Red Monastery Video at the Metropolitan Museum of Art

From March 14-July 8, 2012, the Metropolitan Museum of Art is hosting a special exhibition, “Byzantium and Islam: Age of Transition.”  The exhibition has a strong online presence, including an extraordinary video of the Red Monastery, one of the best-preserved examples of Late Antique church architecture, especially noted for its vibrantly colored paintings. Continue reading

Traditions of Magic in Late Antiquity

This site, from the (relatively) early days of the web, is the result of an exhibit at the Kelsey Museum of the University of Michigan, curated in 1996 by Gideon Bohak, who has recently published Ancient Jewish Magic: A History (Cambridge, 2008).  Included are “Recipe books,” papyri with instructions for assembling various ingredients as part of the spell; a particularly rich collection of papyri amulets and gems, mostly from Campbell Bonner’s Studies in Magical Amulets: Chiefly Graeco-Egyptian (Ann Arbor, 1950), including the famous cock-headed anguiped “IAO;” Continue reading

Pyle: Gateway to Greek Manuscripts

This is an essential website for the study of Greek manuscripts from the Byzantine period, administered by Pasquale Orsini of the Università di Catania-Siracusa.  Its resources include information on manuscript catalogues, with some print catalogues available for download as pdfs; bibliography on paleography and codicology, with links to books available online; Continue reading

Evagrius Ponticus: Text and Translation

Dr. Luke Dysinger, O.S.B., of Saint Andrew’s Abbey in Valyermo California, has made available online the text and translation of a number of important works by the fourth-century monastic theorist Evagrius Ponticus.  His site is noteworthy for providing translations of texts that are not available in English anywhere in print, most notably the Kephalaia Gnostica, a highly influential text for monastic spirituality, extant in Syriac, but not the original Greek. Continue reading

The Egeria Project

This interesting site is sponsored by a variety of civic and religious institutions, as well as cultural agencies; the full name of the project is Egeria: Mediterranean Medieval Places of Pilgrimage.  According to the site, the goal of the project is “the establishment of a network of cooperation for the documentation, preservation, enhancement and promotion of pilgrimage monuments.” Continue reading

“Rome Wasn’t Digitized in a Day”

This open-access book by Alison Babeu, Digital Librarian and research coordinator of the venerable Perseus Project, is available for download as a searchable pdf from the website of the Council on Library and Information Resources (CLIR). Continue reading

Nag Hammadi Archive
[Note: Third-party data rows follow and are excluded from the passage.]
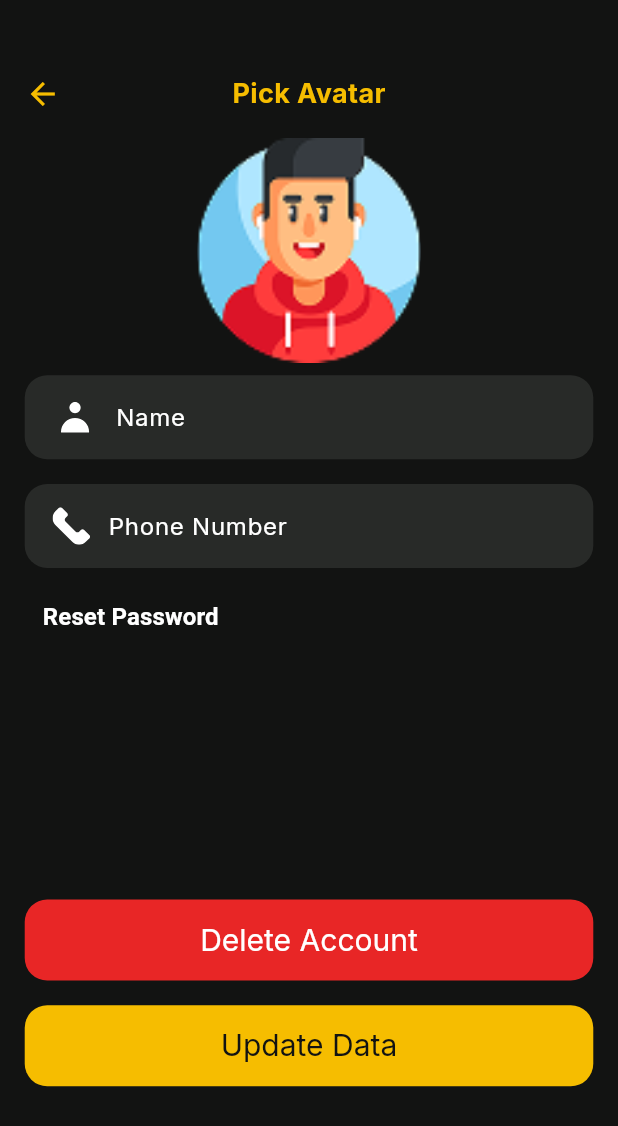
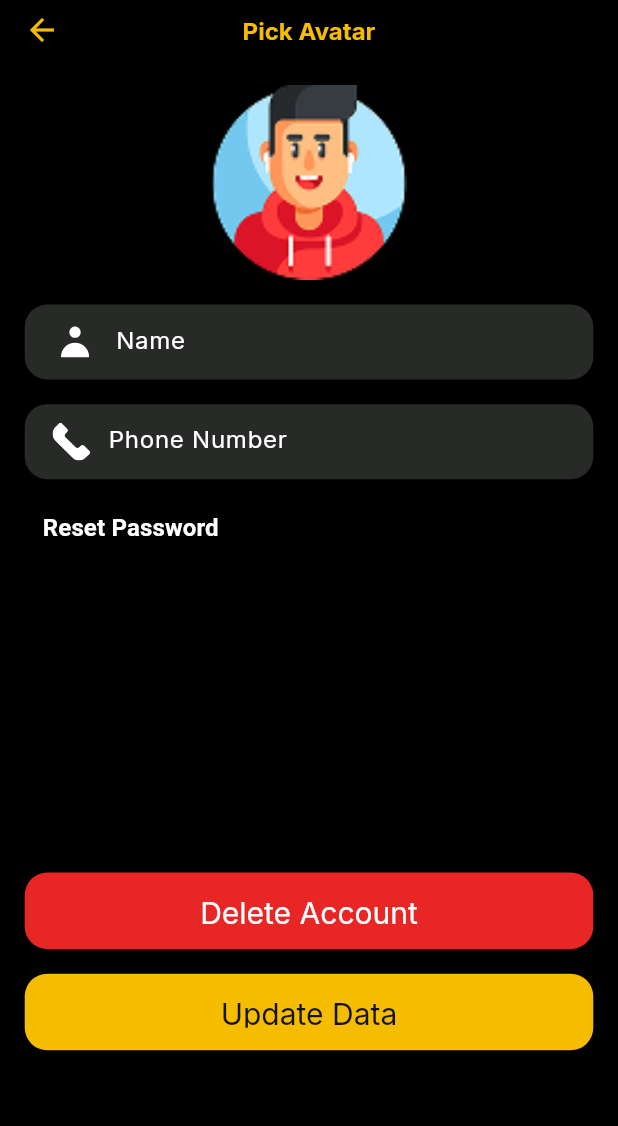
Before and after one commit to AhmedWalied26/Movies_App, a Flutter app: the UpdateProfileScreen screen opened by its route, on a phone screen of 412 x 824 dp. Shown: the top 1126 px of the screen. Run offline on Flutter 3.47's test engine with Material 3 defaults, Android fonts, the phone set to English and light mode, and no system bars; our stand-ins replace carousel_slider, flutter_svg, google_fonts.

Commit message:
refactor(profile): update profile screen layout and styles
- Update UI components and styles in update_profile_screen and app_styles
- Adjust layout configurations and file structures

```diff
--- a/lib/features/main/update_profile/update_profile_screen.dart
+++ b/lib/features/main/update_profile/update_profile_screen.dart
@@ -17,7 +17,32 @@ class UpdateProfileScreen extends StatefulWidget {
 
 class _UpdateProfileScreenState extends State<UpdateProfileScreen> {
   String selectedAvatar = AppAssets.profileImage8;
-  bool isPickingAvatar = false;
+
+  void _showAvatarBottomSheet() {
+    showModalBottomSheet(
+      context: context,
+      backgroundColor: AppColors.darkBlackColor,
+      shape: const RoundedRectangleBorder(
+        borderRadius: BorderRadius.vertical(top: Radius.circular(20)),
+      ),
+      builder: (context) {
+        return Padding(
+          padding: const EdgeInsets.all(16.0),
+          child: SingleChildScrollView(
+            child: UpdateProfileAvatar(
+              selectedAvatar: selectedAvatar,
+              onAvatarSelected: (newAvatar) {
+                setState(() {
+                  selectedAvatar = newAvatar;
+                });
+                Navigator.pop(context);
+              },
+            ),
+          ),
+        );
+      },
+    );
+  }
 
   @override
   Widget build(BuildContext context) {
@@ -26,92 +51,94 @@ class _UpdateProfileScreenState extends State<UpdateProfileScreen> {
     var l = AppLocalizations.of(context)!;
 
     return Scaffold(
-      backgroundColor: AppColors.blackColor,
+      backgroundColor: AppColors.darkBlackColor,
+      appBar: AppBar(
+        backgroundColor: Colors.transparent,
+        elevation: 0,
+        centerTitle: true,
+        toolbarHeight: 40,
+        leading: IconButton(
+          padding: EdgeInsets.zero,
+          icon: Icon(
+            Icons.arrow_back,
+            color: AppColors.primaryColor,
+          ),
+          onPressed: () => Navigator.pop(context),
+        ),
+        title: Text(
+          l.pick_Avatar,
+          style: AppStyles.bold16Primary,
+        ),
+      ),
       body: Padding(
         padding: EdgeInsets.symmetric(
           horizontal: width * 0.04,
-          vertical: height * 0.06,
+          vertical: height * 0.02,
         ),
         child: SingleChildScrollView(
           child: Column(
             crossAxisAlignment: CrossAxisAlignment.start,
             children: [
-              Stack(
-                alignment: Alignment.center,
-                children: [
-                  Align(
-                    alignment: Alignment.centerLeft,
-                    child: GestureDetector(
-                      onTap: () => Navigator.pop(context),
-                      child: Icon(
-                        Icons.arrow_back,
-                        color: AppColors.primaryColor,
-                      ),
-                    ),
-                  ),
-                  Text(l.pick_Avatar, style: AppStyles.bold18Primary),
-                ],
-              ),
-              SizedBox(height: height * 0.02),
+              SizedBox(height: height * 0.00),
               Center(
                 child: GestureDetector(
-                  onTap: () {
-                    setState(() {
-                      isPickingAvatar = !isPickingAvatar;
-                    });
-                  },
+                  onTap: _showAvatarBottomSheet,
                   child: Image.asset(
                     selectedAvatar,
-                    width: 150,
-                    height: 150,
-                    fit: .cover,
+                    width: 130,
+                    height: 130,
+                    fit: BoxFit.cover,
                   ),
                 ),
               ),
-              SizedBox(height: height * 0.01),
-              CustomTextField(
-                title: l.name,
-                prefix: SvgPicture.asset(AppAssets.profileNameIcon),
+              SizedBox(height: height * 0.02),
+
+              SizedBox(
+                height: 50,
+                child: CustomTextField(
+                  title: l.name,
+                  prefix: SvgPicture.asset(AppAssets.profileNameIcon),
+                ),
               ),
+
               SizedBox(height: height * 0.02),
-              CustomTextField(
-                title: l.phone_Number,
-                prefix: SvgPicture.asset(AppAssets.phoneIcon),
+
+              SizedBox(
+                height: 50,
+                child: CustomTextField(
+                  title: l.phone_Number,
+                  prefix: SvgPicture.asset(AppAssets.phoneIcon),
+                ),
               ),
+
               SizedBox(height: height * 0.01),
               TextButton(
                 onPressed: () {},
                 child: Text(l.reset_Password, style: AppStyles.bold16White),
               ),
 
-              SizedBox(height: height * 0.10),
-              if (isPickingAvatar) ...[
-                UpdateProfileAvatar(
-                  selectedAvatar: selectedAvatar,
-                  onAvatarSelected: (newAvatar) {
-                    setState(() {
-                      selectedAvatar = newAvatar;
-                      isPickingAvatar = false;
-                    });
-                  },
-                ),
-                SizedBox(height: height * 0.04),
-              ],
-              if (!isPickingAvatar) ...[
-                SizedBox(height: height * 0.10),
-                CustomElevatedButton(
+              SizedBox(height: height * 0.25),
+
+              SizedBox(
+                height: 51,
+                child: CustomElevatedButton(
                   bgColor: AppColors.redColor,
                   onPressedButton2: () {},
                   title: l.delete_Account,
                   style: AppStyles.regular20White,
                 ),
-                SizedBox(height: height * 0.02),
-                CustomElevatedButton(
+              ),
+
+              SizedBox(height: height * 0.02),
+
+              SizedBox(
+                height: 51,
+                child: CustomElevatedButton(
                   onPressedButton2: () {},
                   title: l.update_Data,
                   style: AppStyles.regular20Black,
                 ),
-              ],
+              ),
             ],
           ),
         ),
--- a/lib/main.dart
+++ b/lib/main.dart
@@ -43,7 +43,7 @@ class MoviesApp extends StatelessWidget {
         AppRoutes.loginScreen: (context) => const LoginScreen(),
         AppRoutes.registerScreen: (context) => const RegisterScreen(),
         AppRoutes.forgotPasswordScreen: (context) =>
-            const ForgetPasswordScreen(),
+        const ForgetPasswordScreen(),
         AppRoutes.onboardingScreen: (context) => OnBoardingScreens(),
         AppRoutes.browseScreen: (context) => BrowseTab(),
         AppRoutes.profileScreen: (context) => ProfileTab(),
--- a/lib/utils/app_styles.dart
+++ b/lib/utils/app_styles.dart
@@ -26,6 +26,11 @@ class AppStyles {
   );
   static TextStyle bold18Primary = GoogleFonts.inter(
     fontSize: 18,
+    fontWeight: FontWeight.bold,
+    color: AppColors.primaryColor,
+  );
+  static TextStyle bold16Primary = GoogleFonts.inter(
+    fontSize: 16,
     fontWeight: FontWeight.bold,
     color: AppColors.primaryColor,
   );
```
Also changed, not shown: lib/features/main/update_profile/widgets/update_profile_avatar.dart (line endings or trailing spaces).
This important collection of photos documents the editing of the Nag Hammadi Library and related activities, in Egypt, during the mid-70s.  They include photographs of the editors working at the Coptic Museum in Cairo; from the archaeological work done around the spot of the find; and finally, a series of negatives of the manuscripts themselves, taken in 1973, distinct from the facsimile edition of the codices later published by Brill. Continue reading

Coptic Churches and Monasteries

One of a growing number of websites geared towards tourism but presenting useful overviews for students of religion in Late Antiquity.  It includes a reasonably accurate description of numerous historic Coptic churches, organized by region, with photographs, historical notes, and, occasionally, floor plans.  There is also a section on the Christian monasteries of Egypt.

http://www.touregypt.net/featurestories/coptchurch.htm

Index of Armenian Art

A very important resource for Armenian art, maintained by the Armenian Studies program at California State University Fresno, including an index of Armenian architecture (mostly ecclesiastical), and an index of illuminations in medieval Armenian manuscripts.  The first index features a list of churches by architectural type, for each of which there is an extensive description, usually including a floor plan, picture, and sometimes even a video.  Major Late Antique foundations such as Etchmiadzin figure prominently. Continue reading

Hill Museum & Manuscript Library

The Hill Museum and Manuscript Library (HMML) at St. John’s University in Collegeville, Minnesota is building an archive of reproductions of Eastern Christian manuscripts, especially those in danger of damage or destruction, under the direction of Professor Columba Stewart.  According to the website, there are now over 125,000 manuscripts on microfilm or digitized. Continue reading